[Stored records]
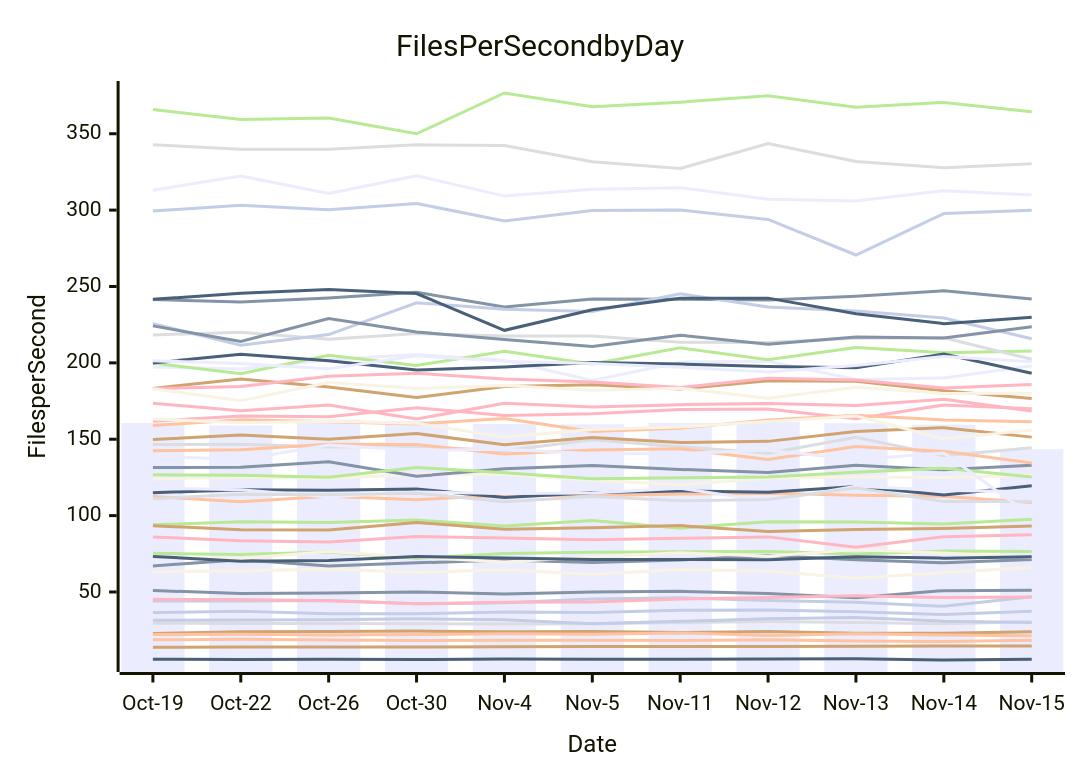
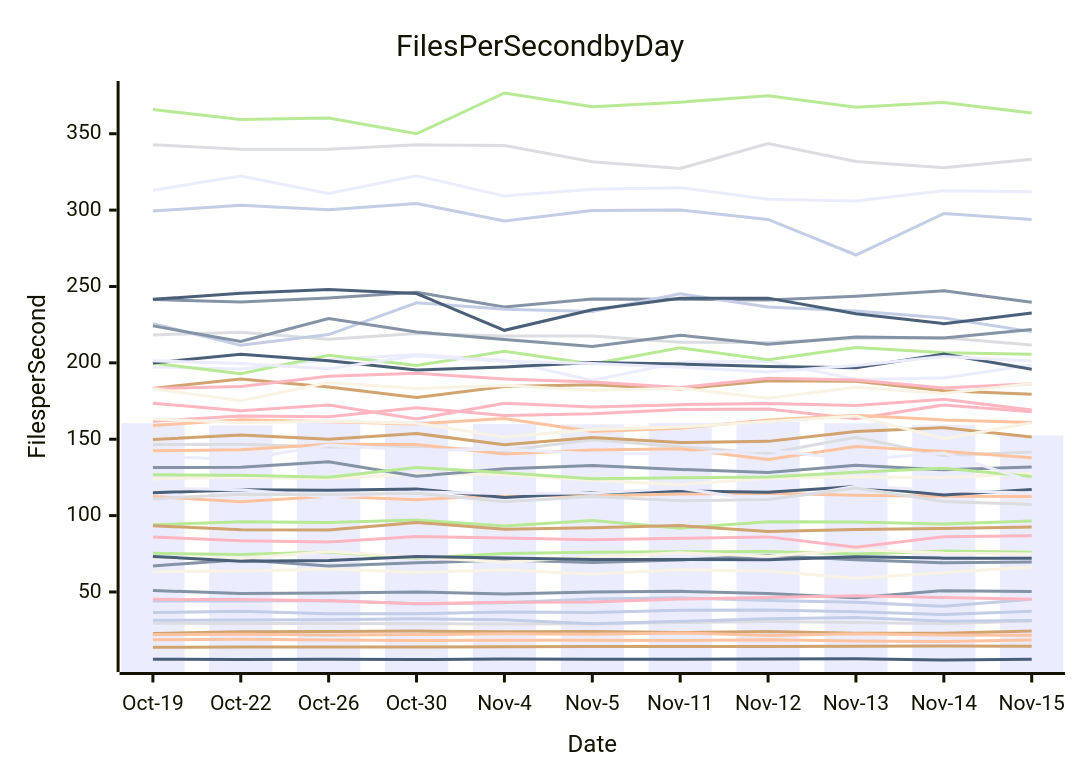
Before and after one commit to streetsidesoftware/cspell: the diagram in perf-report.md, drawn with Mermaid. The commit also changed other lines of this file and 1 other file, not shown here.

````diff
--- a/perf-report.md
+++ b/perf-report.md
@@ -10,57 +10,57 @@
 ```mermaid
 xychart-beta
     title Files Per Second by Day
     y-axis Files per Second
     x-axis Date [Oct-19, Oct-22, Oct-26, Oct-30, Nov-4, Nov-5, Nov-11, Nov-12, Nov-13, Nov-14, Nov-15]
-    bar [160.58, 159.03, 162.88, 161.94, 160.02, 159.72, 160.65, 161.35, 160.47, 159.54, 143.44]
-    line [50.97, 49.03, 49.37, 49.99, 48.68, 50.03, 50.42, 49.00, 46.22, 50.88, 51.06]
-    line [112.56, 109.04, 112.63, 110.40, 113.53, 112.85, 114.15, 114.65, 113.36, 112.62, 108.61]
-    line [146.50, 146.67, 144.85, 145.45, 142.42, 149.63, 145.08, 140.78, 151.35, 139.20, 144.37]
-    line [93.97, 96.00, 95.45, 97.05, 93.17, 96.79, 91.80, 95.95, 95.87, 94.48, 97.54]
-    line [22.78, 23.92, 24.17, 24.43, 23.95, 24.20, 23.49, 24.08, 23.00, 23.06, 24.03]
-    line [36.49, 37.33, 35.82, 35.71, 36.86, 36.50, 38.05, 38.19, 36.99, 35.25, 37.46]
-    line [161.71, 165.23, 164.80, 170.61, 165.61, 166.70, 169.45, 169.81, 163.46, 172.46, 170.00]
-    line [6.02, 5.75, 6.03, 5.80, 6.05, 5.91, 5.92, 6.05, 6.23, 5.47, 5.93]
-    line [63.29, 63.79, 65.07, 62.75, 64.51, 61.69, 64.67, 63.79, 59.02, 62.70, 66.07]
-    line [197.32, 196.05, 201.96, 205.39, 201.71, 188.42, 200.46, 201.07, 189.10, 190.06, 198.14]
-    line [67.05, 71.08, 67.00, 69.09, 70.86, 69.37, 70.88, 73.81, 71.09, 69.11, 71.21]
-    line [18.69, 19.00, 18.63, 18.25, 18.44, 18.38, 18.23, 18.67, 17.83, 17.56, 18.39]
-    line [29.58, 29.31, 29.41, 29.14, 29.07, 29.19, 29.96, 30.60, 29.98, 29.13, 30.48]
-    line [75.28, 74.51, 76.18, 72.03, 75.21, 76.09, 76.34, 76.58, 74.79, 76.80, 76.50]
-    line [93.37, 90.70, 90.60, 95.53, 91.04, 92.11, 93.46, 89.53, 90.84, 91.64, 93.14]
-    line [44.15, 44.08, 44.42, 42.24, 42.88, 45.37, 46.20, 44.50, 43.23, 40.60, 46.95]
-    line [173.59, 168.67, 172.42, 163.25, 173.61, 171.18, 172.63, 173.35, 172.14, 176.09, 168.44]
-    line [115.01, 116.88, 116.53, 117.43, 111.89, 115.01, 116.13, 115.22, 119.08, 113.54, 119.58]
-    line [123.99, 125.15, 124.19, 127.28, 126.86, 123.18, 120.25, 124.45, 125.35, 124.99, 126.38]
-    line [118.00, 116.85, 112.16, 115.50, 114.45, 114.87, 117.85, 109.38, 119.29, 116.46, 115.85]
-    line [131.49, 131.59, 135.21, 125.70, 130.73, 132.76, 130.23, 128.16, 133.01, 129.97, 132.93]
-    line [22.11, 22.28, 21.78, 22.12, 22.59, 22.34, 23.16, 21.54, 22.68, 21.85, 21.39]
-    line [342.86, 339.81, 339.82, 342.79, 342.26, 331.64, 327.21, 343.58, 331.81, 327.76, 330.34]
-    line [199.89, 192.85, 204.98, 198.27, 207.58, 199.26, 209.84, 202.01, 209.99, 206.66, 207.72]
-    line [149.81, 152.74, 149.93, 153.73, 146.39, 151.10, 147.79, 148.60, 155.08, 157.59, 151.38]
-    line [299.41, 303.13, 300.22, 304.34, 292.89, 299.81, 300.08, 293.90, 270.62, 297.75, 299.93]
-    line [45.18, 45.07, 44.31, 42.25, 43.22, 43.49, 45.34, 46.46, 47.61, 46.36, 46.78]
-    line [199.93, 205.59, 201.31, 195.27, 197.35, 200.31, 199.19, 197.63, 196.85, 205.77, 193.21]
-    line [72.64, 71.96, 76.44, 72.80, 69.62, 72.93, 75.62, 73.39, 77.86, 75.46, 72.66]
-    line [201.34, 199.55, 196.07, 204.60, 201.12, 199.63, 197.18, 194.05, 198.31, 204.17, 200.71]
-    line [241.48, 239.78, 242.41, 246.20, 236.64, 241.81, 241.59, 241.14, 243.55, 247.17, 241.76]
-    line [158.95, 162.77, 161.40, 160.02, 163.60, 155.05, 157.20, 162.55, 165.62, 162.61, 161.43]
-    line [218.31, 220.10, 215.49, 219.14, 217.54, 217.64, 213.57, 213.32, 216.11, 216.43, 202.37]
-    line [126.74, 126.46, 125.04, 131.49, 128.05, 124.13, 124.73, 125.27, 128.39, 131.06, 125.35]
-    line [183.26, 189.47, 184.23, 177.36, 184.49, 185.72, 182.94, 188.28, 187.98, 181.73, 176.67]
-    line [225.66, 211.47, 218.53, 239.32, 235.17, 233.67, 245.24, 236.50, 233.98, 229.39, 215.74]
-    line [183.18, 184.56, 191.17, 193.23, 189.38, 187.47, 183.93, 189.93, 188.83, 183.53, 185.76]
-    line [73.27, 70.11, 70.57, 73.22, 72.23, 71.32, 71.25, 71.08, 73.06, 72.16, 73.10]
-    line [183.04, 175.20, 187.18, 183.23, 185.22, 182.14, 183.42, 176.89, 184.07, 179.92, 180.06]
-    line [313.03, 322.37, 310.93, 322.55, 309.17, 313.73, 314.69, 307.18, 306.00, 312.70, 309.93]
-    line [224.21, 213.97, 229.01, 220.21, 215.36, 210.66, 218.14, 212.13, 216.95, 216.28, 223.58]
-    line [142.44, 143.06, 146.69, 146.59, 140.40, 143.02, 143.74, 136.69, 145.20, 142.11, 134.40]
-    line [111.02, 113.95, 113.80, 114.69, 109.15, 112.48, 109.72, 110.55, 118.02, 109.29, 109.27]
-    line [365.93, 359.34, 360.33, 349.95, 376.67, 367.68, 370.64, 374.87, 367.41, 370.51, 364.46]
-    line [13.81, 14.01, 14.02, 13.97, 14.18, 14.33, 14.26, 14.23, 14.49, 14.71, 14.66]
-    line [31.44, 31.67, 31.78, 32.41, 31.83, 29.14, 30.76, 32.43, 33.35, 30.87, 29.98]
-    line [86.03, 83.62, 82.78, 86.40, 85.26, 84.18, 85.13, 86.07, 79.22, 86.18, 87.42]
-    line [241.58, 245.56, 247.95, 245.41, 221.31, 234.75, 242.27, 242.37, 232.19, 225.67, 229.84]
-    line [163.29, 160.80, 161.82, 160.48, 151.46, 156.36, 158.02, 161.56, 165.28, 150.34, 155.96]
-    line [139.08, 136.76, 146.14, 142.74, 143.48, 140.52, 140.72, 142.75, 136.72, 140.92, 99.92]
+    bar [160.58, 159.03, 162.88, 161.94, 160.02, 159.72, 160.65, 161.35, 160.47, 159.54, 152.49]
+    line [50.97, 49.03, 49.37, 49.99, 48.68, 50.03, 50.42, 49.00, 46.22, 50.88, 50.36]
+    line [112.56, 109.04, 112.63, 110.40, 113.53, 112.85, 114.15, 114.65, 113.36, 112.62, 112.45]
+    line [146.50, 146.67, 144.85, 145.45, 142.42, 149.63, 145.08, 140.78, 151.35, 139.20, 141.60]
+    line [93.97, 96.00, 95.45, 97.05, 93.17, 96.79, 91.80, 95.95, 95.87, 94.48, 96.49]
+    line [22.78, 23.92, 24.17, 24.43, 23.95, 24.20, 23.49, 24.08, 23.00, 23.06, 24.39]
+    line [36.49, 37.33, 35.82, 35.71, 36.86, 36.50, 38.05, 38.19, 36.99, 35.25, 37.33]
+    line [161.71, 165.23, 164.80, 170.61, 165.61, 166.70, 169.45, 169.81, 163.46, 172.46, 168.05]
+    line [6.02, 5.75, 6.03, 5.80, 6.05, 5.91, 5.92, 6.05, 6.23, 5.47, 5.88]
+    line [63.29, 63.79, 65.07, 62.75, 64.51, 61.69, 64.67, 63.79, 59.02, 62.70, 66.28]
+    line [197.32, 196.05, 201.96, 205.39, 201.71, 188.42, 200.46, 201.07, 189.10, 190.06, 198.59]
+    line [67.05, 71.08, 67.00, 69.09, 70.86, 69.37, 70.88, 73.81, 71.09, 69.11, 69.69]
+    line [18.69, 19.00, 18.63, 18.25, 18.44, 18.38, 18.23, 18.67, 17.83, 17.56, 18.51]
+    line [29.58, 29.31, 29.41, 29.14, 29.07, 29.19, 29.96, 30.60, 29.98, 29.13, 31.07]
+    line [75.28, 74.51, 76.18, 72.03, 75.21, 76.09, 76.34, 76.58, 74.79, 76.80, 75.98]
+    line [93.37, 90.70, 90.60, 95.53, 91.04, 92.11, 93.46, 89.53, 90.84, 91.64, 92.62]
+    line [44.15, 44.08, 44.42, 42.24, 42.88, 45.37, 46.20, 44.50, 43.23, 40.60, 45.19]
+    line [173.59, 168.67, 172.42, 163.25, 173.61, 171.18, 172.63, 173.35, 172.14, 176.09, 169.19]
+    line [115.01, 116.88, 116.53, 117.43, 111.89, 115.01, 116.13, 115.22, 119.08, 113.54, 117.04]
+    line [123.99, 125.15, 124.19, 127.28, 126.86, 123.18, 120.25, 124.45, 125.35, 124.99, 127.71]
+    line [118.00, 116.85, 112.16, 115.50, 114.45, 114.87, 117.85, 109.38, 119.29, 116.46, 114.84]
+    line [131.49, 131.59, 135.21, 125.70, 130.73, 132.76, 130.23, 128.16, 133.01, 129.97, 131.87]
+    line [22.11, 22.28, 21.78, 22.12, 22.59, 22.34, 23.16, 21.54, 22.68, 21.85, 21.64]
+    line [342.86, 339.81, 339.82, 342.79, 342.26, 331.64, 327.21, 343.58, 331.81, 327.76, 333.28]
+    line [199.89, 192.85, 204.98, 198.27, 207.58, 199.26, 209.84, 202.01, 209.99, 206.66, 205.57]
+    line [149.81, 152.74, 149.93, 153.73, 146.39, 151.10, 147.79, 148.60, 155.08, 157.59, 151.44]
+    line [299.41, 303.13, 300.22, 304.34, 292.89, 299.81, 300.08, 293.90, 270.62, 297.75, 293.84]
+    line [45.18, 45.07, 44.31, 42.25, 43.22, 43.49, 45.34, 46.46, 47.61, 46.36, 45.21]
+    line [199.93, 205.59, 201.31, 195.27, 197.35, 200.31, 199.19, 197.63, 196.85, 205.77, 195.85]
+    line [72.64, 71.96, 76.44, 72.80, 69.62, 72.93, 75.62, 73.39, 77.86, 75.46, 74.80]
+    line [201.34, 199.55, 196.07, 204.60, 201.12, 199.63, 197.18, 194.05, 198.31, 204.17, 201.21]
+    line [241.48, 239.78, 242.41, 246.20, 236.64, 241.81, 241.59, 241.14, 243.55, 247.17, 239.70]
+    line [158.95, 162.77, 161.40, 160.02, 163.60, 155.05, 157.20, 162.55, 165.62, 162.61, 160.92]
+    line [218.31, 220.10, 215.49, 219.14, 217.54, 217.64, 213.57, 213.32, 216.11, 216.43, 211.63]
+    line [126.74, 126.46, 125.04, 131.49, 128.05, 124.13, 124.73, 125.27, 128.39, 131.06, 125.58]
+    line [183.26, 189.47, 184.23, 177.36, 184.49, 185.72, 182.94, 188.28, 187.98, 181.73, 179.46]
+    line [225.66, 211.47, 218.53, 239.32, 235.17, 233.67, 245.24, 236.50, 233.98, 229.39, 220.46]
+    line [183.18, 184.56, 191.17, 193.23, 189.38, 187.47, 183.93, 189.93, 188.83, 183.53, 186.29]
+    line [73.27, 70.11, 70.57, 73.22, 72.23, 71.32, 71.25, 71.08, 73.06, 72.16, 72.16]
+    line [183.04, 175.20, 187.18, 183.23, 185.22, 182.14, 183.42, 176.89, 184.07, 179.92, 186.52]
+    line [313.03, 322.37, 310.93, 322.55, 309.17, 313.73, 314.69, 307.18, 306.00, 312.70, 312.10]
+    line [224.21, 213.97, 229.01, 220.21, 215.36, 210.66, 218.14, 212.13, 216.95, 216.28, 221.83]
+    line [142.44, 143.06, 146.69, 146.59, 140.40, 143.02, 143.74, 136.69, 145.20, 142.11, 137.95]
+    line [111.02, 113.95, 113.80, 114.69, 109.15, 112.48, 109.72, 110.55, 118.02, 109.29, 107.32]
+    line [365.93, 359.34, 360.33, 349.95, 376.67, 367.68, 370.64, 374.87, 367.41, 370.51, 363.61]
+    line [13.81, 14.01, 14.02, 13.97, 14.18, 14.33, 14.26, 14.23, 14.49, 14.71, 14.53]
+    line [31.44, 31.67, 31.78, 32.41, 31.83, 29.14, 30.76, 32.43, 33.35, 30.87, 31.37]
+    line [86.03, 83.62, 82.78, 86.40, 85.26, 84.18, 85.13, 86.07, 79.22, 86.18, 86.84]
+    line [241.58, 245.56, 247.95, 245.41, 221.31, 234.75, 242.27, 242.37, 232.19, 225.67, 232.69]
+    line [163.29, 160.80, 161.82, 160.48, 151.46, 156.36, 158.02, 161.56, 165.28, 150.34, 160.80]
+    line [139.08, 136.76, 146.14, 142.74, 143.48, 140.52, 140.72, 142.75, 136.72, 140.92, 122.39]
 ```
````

PROBLEM DETAILS> Using the data above, tally each line that contains "Files". Write only the total.

ANSWER BELOW> 2